Saturday, January 9, 2010

On Watching the Game

The Jets are winning 14 to 7, and the Bengal offense is talking on the bench. That is what catches my interest. The QB and the line are talking about what is happening and what it means.  They are not watching the Jets move down the field another time - they are discussing and considering and arguing about what they need to do.

We think football players are dumb (as in mute). These are not. These players know what it means to use language to solve a problem, to use language to move forward.  To win (hopefully).

Isn't this dialoguing a major goal of education?  (rhetorical question).

How can we bring our students to this point if we do not require them to have/practice these discussions about the situations, jobs, readings, experiences, activities, units which we arrange for them or arrange for them to arrange for themselves? 
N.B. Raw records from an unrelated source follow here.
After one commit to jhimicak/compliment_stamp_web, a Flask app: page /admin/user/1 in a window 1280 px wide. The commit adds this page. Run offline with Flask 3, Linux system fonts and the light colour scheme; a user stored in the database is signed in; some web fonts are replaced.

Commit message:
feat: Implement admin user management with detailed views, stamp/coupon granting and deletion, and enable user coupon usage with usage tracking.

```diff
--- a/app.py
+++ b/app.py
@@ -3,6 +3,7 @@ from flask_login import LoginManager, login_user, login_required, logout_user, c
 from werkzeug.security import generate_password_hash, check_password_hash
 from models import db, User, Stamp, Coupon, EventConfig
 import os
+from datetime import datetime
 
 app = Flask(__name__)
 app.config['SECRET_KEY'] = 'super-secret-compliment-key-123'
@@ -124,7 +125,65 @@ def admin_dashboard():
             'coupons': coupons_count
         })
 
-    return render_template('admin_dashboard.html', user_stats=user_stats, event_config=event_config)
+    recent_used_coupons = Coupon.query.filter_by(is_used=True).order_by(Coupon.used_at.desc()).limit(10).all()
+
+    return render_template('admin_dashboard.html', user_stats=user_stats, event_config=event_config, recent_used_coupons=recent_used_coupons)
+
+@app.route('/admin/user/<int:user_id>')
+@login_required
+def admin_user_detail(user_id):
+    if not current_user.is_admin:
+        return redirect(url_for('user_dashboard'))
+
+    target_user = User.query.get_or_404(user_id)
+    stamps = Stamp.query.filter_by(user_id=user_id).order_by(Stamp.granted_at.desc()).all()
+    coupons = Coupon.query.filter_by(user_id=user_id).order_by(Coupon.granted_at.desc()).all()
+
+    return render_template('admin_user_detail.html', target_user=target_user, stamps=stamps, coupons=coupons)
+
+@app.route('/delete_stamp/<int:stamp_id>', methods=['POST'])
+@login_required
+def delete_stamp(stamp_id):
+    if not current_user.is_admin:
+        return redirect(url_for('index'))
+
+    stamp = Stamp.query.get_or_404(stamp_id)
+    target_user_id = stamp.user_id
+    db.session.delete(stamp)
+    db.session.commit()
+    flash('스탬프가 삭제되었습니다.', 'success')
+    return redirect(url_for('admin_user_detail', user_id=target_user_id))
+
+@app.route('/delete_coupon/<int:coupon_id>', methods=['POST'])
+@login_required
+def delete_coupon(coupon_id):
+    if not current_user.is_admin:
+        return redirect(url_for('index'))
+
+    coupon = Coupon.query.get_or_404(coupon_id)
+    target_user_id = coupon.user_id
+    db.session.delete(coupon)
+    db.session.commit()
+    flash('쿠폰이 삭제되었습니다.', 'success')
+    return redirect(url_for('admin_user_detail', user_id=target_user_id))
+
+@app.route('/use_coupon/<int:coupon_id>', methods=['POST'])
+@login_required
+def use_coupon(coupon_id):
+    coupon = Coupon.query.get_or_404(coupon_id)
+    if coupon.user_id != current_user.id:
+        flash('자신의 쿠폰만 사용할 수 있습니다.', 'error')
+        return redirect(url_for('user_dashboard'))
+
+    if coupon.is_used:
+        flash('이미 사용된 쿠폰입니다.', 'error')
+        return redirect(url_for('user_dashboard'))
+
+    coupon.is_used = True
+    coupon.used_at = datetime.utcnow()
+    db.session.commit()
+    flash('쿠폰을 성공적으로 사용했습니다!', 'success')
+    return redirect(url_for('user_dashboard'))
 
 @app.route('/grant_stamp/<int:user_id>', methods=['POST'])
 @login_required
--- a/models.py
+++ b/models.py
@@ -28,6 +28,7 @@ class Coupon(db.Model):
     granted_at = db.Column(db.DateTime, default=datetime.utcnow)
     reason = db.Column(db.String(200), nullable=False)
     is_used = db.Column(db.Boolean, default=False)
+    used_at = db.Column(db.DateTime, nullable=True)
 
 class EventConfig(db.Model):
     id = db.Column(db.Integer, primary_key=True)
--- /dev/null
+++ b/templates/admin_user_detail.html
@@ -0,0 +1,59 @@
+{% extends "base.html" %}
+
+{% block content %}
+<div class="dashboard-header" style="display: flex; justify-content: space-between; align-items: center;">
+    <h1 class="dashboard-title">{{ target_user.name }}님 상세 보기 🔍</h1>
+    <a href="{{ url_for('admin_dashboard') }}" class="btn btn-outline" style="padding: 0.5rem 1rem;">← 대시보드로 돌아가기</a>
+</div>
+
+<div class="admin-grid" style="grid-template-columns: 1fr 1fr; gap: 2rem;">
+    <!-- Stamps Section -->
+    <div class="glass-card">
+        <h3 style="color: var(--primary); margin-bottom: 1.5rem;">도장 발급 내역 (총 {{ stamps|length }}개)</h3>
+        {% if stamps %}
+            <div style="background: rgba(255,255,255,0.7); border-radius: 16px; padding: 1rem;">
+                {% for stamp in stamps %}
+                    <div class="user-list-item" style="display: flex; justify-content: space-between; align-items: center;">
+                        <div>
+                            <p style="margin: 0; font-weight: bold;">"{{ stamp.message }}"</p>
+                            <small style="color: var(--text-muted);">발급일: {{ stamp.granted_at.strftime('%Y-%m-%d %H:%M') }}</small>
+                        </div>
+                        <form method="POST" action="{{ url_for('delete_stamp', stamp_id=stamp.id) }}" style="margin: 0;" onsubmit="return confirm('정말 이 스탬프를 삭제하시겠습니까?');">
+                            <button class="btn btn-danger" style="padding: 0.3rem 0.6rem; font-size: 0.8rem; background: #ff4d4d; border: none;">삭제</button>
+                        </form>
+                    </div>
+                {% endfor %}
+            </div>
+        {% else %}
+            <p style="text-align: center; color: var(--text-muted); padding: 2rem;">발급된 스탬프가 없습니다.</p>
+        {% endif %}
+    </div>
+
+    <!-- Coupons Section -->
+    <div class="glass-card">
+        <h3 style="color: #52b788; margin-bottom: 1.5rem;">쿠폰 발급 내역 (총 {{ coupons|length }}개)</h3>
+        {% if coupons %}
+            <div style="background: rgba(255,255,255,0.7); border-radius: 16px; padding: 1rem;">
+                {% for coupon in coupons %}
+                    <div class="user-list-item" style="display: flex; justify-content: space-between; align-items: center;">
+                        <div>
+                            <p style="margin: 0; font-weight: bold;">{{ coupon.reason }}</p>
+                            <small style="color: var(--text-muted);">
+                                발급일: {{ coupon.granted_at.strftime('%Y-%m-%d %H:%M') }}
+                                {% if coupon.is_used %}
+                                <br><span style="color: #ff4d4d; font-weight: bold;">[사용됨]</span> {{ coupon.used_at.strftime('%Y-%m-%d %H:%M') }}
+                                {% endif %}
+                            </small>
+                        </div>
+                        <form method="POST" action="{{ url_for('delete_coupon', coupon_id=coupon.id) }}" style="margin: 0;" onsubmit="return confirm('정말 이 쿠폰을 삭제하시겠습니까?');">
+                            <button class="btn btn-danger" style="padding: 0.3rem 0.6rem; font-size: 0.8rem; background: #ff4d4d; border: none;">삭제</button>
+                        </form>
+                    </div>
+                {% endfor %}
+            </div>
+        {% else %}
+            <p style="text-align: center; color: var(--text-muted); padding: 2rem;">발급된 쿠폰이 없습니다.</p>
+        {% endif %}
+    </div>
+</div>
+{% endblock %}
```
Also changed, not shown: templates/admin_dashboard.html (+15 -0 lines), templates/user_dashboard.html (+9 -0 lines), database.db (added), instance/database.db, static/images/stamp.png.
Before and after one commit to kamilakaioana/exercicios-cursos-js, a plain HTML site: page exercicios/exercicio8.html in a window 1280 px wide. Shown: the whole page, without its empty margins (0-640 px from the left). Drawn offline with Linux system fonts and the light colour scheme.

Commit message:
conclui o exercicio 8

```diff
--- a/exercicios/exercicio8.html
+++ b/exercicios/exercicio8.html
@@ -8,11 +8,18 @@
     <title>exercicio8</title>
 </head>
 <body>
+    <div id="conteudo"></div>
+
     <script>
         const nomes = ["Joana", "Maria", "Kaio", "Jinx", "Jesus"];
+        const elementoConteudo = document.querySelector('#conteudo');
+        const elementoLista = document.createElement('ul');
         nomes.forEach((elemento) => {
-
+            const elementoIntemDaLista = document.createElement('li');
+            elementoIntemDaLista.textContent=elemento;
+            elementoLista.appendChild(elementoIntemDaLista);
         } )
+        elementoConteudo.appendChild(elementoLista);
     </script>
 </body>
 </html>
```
I reflect on myself as both an athlete and a student (I was very good at both before college hit me for a loopy loop), but I did not talk much and no one required me to do it.  This was a problem.  In today's world, I would have been a Facebook all-nighter and had an iPhone in my pocket.  But I would still be avoiding f2f communication.  I learned to use and appreciate language by longing for it and studying it, I think.  But even today I often short-change myself f2f.

Where I am going is this: We need to put our students on teams and make success depend upon active, focused, informed communication.  I am tired of the pedagogy that says that students should all be doing or reading their own things, then sharing their learning.  This model is not a jig-saw puzzle or an engagement bullet.  It is a mush that more often that not is intensely boring to students and teachers alike.  Yet we are told to smile and nod and complement the individual, who learns nothing from feedback and who is engaged no further than she has engaged herself - which is too often too little.

We all learn by sharing ideas about the SAME content. That is what blogging, wikis, social networks, and football teams are all about.

Why can't education get it right?

1 comment:

  1. Hi Elizabeth,

    I'm a friend of Scott Love.

    I'm not sure what you mean by mush. Jeannette Veatch wrote several texts on Individualized Reading Instruction (Putnam) and developed entire management schemes for portfolio management and for conferencing with children using a reading workshop approach. See Veatch's Reding in the Elementary School (Richard C. Owen) which is now out of print. In practice, reading conferencing allows children to self-select texts and gives much more time with the teacher during the reading conference approach than any other method.

    Bill Barnes